1. I came on board in May 2015 to run what was a pre-existing public company with a relatively underwhelming operating history. Although I was not looking for another project, I had never run a public company, and I liked the Board. My precondition for taking the job was that I would have autonomy to set the strategy. In September 2015 I presented a plan to the DigitalTown Board that would enable DigitalTown to become a global Smart City platform. By January 2016, the company was sufficiently funded to execute the first phase of that strategy.
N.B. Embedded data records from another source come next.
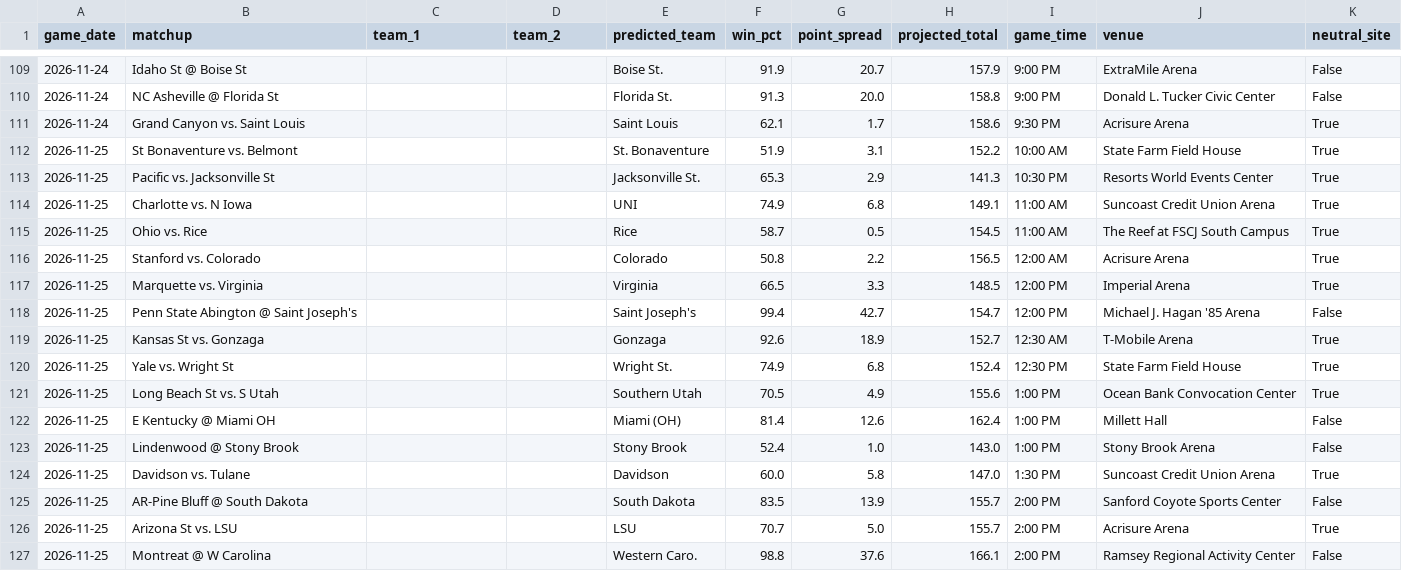
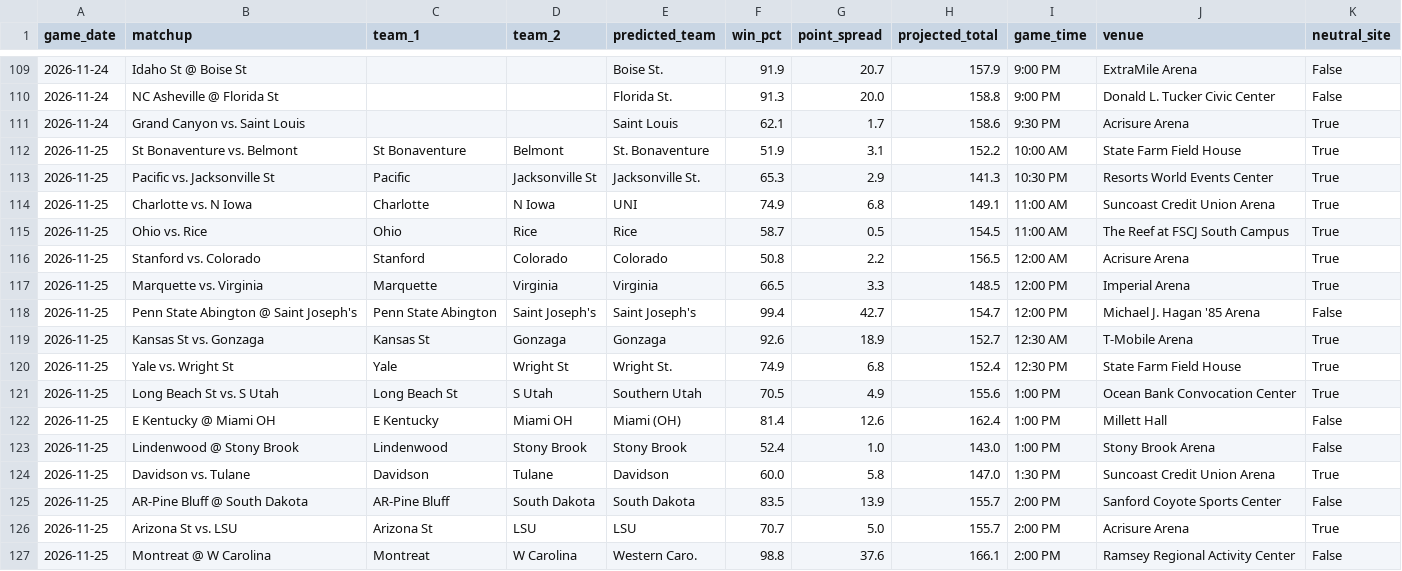
Before and after one commit to tmgrady93-bit/ncaa-basketball-model, a CSV file: data/yesterday_model_predictions.csv, drawn as a sheet; only a part is shown, gaps mark what is left out; the diff covers the shown part only.

```diff
--- a/data/yesterday_model_predictions.csv
+++ b/data/yesterday_model_predictions.csv
@@ -111,17 +111,17 @@ game_date,matchup,team_1,team_2,predicted_team,win_pct,point_spread,projected_to
 2026-11-24,Grand Canyon vs. Saint Louis,,,Saint Louis,62.1,1.7,158.6,9:30 PM,Acrisure Arena,True
-2026-11-25,St Bonaventure vs. Belmont,,,St. Bonaventure,51.9,3.1,152.2,10:00 AM,State Farm Field House,True
-2026-11-25,Pacific vs. Jacksonville St,,,Jacksonville St.,65.3,2.9,141.3,10:30 PM,Resorts World Events Center,True
-2026-11-25,Charlotte vs. N Iowa,,,UNI,74.9,6.8,149.1,11:00 AM,Suncoast Credit Union Arena,True
-2026-11-25,Ohio vs. Rice,,,Rice,58.7,0.5,154.5,11:00 AM,The Reef at FSCJ South Campus,True
-2026-11-25,Stanford vs. Colorado,,,Colorado,50.8,2.2,156.5,12:00 AM,Acrisure Arena,True
-2026-11-25,Marquette vs. Virginia,,,Virginia,66.5,3.3,148.5,12:00 PM,Imperial Arena,True
-2026-11-25,Penn State Abington @ Saint Joseph's,,,Saint Joseph's,99.4,42.7,154.7,12:00 PM,Michael J. Hagan '85 Arena,False
-2026-11-25,Kansas St vs. Gonzaga,,,Gonzaga,92.6,18.9,152.7,12:30 AM,T-Mobile Arena,True
-2026-11-25,Yale vs. Wright St,,,Wright St.,74.9,6.8,152.4,12:30 PM,State Farm Field House,True
-2026-11-25,Long Beach St vs. S Utah,,,Southern Utah,70.5,4.9,155.6,1:00 PM,Ocean Bank Convocation Center,True
-2026-11-25,E Kentucky @ Miami OH,,,Miami (OH),81.4,12.6,162.4,1:00 PM,Millett Hall,False
-2026-11-25,Lindenwood @ Stony Brook,,,Stony Brook,52.4,1.0,143.0,1:00 PM,Stony Brook Arena,False
-2026-11-25,Davidson vs. Tulane,,,Davidson,60.0,5.8,147.0,1:30 PM,Suncoast Credit Union Arena,True
-2026-11-25,AR-Pine Bluff @ South Dakota,,,South Dakota,83.5,13.9,155.7,2:00 PM,Sanford Coyote Sports Center,False
-2026-11-25,Arizona St vs. LSU,,,LSU,70.7,5.0,155.7,2:00 PM,Acrisure Arena,True
-2026-11-25,Montreat @ W Carolina,,,Western Caro.,98.8,37.6,166.1,2:00 PM,Ramsey Regional Activity Center,False
+2026-11-25,St Bonaventure vs. Belmont,St Bonaventure,Belmont,St. Bonaventure,51.9,3.1,152.2,10:00 AM,State Farm Field House,True
+2026-11-25,Pacific vs. Jacksonville St,Pacific,Jacksonville St,Jacksonville St.,65.3,2.9,141.3,10:30 PM,Resorts World Events Center,True
+2026-11-25,Charlotte vs. N Iowa,Charlotte,N Iowa,UNI,74.9,6.8,149.1,11:00 AM,Suncoast Credit Union Arena,True
+2026-11-25,Ohio vs. Rice,Ohio,Rice,Rice,58.7,0.5,154.5,11:00 AM,The Reef at FSCJ South Campus,True
+2026-11-25,Stanford vs. Colorado,Stanford,Colorado,Colorado,50.8,2.2,156.5,12:00 AM,Acrisure Arena,True
+2026-11-25,Marquette vs. Virginia,Marquette,Virginia,Virginia,66.5,3.3,148.5,12:00 PM,Imperial Arena,True
+2026-11-25,Penn State Abington @ Saint Joseph's,Penn State Abington,Saint Joseph's,Saint Joseph's,99.4,42.7,154.7,12:00 PM,Michael J. Hagan '85 Arena,False
+2026-11-25,Kansas St vs. Gonzaga,Kansas St,Gonzaga,Gonzaga,92.6,18.9,152.7,12:30 AM,T-Mobile Arena,True
+2026-11-25,Yale vs. Wright St,Yale,Wright St,Wright St.,74.9,6.8,152.4,12:30 PM,State Farm Field House,True
+2026-11-25,Long Beach St vs. S Utah,Long Beach St,S Utah,Southern Utah,70.5,4.9,155.6,1:00 PM,Ocean Bank Convocation Center,True
+2026-11-25,E Kentucky @ Miami OH,E Kentucky,Miami OH,Miami (OH),81.4,12.6,162.4,1:00 PM,Millett Hall,False
+2026-11-25,Lindenwood @ Stony Brook,Lindenwood,Stony Brook,Stony Brook,52.4,1.0,143.0,1:00 PM,Stony Brook Arena,False
+2026-11-25,Davidson vs. Tulane,Davidson,Tulane,Davidson,60.0,5.8,147.0,1:30 PM,Suncoast Credit Union Arena,True
+2026-11-25,AR-Pine Bluff @ South Dakota,AR-Pine Bluff,South Dakota,South Dakota,83.5,13.9,155.7,2:00 PM,Sanford Coyote Sports Center,False
+2026-11-25,Arizona St vs. LSU,Arizona St,LSU,LSU,70.7,5.0,155.7,2:00 PM,Acrisure Arena,True
+2026-11-25,Montreat @ W Carolina,Montreat,W Carolina,Western Caro.,98.8,37.6,166.1,2:00 PM,Ramsey Regional Activity Center,False
```
Also changed, not shown: 70 edited cells elsewhere in this file, data/2027_upcoming_with_benchmarks.csv, data/draftkings_ncaab_odds.csv, 3 other files.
2. In the meantime, DigitalTown has completed a total of 6 acquisitions, in addition to an accelerating pace of internal development and marketing. This was not free but in terms of actual cash cost we are talking in the range of $3 million, which is peanuts for an opportunity of this size, operating as a SEC-compliant public company. The dilution from the acquisitions has been fairly modest:
Cloud.Market, in March 2016, for $67,500.
Software Masters for a nominal sum, in July 2016.
Rezserve Technologies, in September 2016, for $1.5 million.
Appointment.com, in December 2016, for $854,000.
Comencia, in June 2017, for $1.1 million.
Congo / JustLegal in October 2017 for $1.2 million
In the case of Rezserve, Appointment.com, Comencia and JustLegal, these were all established operating businesses that were either cash flowing or were within striking range of becoming such when we acquired them. We have a 7th acquisition pending. For calibration, Comencia alone books more than $2 million per year in lodging bookings and is just getting warmed up.
3. As for management compensation, the vast majority is in the form of restricted stock. None of the current management team has petitioned the Board to have their restrictions removed, nor am I aware of any plans to do so. We are swinging for fences and along for the ride. Many of the execs log 100 hour work weeks. I don’t ask them to do that, but these are entrepreneurs who chose to trade one dream for another and see DigitalTown as a mission that can change the world for the better before it is too late to do so.
At the end of the day, I think the DigitalTown valuation is amply supported by some very simple logic. If you apply a valuation of just $1,000 per city, the 22,000 cities in the DigitalTown network is already $22 million. Cities will either license the DigitalTown platform, or ownership will be publicly syndicated via Blockchain which creates a material revenue opportunity for DigitalTown. See here:
So, sure, this is not a mature blue chip. However, there is a tipping point when it comes to new economic models. For example, if you asked the typical person 5 years ago if they would use a mobile phone to arrange to get into a car with a total stranger, they would likely have said no way. However, today we all do it, through the likes of Uber and Lyft. The same logic applies to cities. Right now, a typical city runs Parks and Recreation, Farmers Markets, and a variety of other citizen-facing services. However, they don’t run a website or mobile app that powers local commerce 24 hours a day, 7 days a week. From an Economic Development perspective, it is a no-brainer for them to do so. So, now it becomes a question of liability and political risk. I submit to you that there is far less risk in running a digital commerce platform than being responsible for kids sports, public swimming pools, or turning a blind-eye as AirBnB provides registered sex offenders with the ability to rent housing in residential communities. At some point, the switch is going to flip for cities. Just watch.
Hope that helps.